(Difference listings)
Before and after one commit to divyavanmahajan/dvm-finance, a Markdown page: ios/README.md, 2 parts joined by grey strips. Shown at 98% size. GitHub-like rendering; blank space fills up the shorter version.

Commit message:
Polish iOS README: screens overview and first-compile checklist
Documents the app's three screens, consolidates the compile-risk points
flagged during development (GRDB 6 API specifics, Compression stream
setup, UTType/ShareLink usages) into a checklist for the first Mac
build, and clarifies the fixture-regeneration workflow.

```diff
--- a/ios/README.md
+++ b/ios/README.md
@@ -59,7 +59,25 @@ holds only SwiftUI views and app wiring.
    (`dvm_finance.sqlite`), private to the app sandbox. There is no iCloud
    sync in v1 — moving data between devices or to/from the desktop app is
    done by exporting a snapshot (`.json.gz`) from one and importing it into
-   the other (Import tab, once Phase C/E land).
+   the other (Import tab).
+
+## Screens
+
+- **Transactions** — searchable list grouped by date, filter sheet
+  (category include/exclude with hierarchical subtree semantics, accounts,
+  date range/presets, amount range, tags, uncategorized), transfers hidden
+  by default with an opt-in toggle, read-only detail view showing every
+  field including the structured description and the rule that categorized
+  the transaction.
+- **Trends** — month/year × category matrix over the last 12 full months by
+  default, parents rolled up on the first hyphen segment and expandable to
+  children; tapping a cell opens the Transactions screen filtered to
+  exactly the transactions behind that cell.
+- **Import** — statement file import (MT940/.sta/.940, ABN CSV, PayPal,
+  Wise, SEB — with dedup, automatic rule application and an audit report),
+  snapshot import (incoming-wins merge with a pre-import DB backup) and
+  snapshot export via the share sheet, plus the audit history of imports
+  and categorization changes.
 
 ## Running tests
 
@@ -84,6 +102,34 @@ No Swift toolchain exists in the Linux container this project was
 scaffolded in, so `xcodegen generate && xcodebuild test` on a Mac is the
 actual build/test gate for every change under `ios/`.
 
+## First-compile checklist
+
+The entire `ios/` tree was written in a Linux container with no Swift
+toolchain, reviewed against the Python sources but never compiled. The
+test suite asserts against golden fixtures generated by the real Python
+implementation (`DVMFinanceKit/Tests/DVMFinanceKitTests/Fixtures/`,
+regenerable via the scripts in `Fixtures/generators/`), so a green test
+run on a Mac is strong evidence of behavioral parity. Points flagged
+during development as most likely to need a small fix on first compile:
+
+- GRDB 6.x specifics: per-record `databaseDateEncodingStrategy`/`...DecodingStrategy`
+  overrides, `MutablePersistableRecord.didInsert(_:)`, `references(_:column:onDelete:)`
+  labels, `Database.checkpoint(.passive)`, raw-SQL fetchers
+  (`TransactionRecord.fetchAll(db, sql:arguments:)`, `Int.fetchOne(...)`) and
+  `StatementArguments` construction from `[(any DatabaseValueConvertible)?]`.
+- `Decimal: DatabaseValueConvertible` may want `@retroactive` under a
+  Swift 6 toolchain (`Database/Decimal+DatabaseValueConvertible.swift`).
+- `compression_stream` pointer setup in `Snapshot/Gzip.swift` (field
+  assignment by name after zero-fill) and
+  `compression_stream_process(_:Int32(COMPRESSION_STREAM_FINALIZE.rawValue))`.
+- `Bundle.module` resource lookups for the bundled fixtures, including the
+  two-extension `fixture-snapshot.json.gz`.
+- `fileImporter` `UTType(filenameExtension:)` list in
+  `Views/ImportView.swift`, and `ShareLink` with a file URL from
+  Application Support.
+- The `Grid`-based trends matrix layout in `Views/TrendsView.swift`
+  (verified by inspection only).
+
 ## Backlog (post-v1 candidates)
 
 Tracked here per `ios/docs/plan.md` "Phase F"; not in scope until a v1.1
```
--
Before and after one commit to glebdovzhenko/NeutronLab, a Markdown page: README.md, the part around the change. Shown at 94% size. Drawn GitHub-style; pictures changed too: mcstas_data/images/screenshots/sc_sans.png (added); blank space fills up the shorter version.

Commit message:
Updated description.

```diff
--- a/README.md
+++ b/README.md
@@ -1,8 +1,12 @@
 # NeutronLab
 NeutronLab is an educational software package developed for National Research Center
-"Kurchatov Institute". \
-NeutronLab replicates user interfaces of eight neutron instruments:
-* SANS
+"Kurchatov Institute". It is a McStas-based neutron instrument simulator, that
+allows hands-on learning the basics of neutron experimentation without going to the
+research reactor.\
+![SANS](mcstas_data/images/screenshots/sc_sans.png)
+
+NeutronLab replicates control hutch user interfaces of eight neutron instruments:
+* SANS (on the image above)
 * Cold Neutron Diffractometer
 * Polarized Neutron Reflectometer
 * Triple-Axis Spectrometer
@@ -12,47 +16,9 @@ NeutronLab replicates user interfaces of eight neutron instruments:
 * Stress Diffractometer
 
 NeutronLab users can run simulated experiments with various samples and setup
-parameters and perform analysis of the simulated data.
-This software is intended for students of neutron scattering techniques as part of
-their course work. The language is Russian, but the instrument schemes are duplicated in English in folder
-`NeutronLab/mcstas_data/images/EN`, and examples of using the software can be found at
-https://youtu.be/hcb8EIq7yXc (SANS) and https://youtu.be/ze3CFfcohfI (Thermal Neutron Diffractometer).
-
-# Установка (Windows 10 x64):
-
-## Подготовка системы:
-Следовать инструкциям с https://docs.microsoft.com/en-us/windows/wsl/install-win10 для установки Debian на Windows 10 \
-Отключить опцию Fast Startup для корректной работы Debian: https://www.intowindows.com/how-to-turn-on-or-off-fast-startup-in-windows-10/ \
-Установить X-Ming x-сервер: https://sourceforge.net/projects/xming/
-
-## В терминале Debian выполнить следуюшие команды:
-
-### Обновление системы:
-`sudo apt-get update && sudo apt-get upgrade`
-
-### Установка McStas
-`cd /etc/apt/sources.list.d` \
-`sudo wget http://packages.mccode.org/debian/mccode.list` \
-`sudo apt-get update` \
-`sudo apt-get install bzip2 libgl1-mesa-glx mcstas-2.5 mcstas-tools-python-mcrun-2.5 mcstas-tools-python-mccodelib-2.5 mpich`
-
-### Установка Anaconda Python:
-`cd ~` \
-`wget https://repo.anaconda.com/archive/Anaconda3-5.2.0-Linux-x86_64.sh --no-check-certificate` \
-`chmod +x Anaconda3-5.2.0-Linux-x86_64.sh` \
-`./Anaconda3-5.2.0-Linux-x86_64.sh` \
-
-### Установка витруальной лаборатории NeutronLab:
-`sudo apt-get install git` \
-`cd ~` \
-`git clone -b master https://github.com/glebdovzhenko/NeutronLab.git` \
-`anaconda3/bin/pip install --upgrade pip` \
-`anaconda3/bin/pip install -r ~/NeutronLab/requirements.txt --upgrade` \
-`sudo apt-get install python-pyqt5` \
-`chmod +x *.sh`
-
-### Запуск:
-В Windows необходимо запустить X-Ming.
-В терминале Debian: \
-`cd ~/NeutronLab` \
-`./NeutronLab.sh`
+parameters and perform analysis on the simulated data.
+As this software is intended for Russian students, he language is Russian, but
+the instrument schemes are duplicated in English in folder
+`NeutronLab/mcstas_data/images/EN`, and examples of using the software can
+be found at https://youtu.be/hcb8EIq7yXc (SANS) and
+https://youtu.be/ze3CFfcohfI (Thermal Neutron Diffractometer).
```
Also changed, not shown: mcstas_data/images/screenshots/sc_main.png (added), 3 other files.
==
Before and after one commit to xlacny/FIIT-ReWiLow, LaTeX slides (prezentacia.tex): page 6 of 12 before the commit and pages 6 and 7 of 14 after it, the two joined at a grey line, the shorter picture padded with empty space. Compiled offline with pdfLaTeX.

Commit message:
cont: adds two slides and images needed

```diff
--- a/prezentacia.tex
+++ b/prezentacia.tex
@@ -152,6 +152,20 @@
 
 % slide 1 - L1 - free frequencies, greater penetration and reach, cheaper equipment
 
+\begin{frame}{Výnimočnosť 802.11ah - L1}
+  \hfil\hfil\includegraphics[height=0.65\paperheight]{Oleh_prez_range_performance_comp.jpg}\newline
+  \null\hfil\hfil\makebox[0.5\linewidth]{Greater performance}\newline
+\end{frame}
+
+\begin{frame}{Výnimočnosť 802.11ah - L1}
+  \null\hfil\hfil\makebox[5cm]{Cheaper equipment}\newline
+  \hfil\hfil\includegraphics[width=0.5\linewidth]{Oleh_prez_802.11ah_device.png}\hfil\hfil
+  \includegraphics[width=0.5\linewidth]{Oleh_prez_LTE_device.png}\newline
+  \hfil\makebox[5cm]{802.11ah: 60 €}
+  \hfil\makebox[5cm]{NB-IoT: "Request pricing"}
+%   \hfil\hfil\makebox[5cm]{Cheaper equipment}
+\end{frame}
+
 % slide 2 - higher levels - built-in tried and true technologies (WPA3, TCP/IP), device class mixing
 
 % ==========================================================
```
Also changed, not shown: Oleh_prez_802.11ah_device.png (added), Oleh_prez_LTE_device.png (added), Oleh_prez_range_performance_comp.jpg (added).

- **Task description**:
With the string "install" as the key, filter the data above and show the lines that match.

- **Answer section**:
-Следовать инструкциям с https://docs.microsoft.com/en-us/windows/wsl/install-win10 для установки Debian на Windows 10 \
-`sudo apt-get install bzip2 libgl1-mesa-glx mcstas-2.5 mcstas-tools-python-mcrun-2.5 mcstas-tools-python-mccodelib-2.5 mpich`
-`sudo apt-get install git` \
-`anaconda3/bin/pip install --upgrade pip` \
-`anaconda3/bin/pip install -r ~/NeutronLab/requirements.txt --upgrade` \
-`sudo apt-get install python-pyqt5` \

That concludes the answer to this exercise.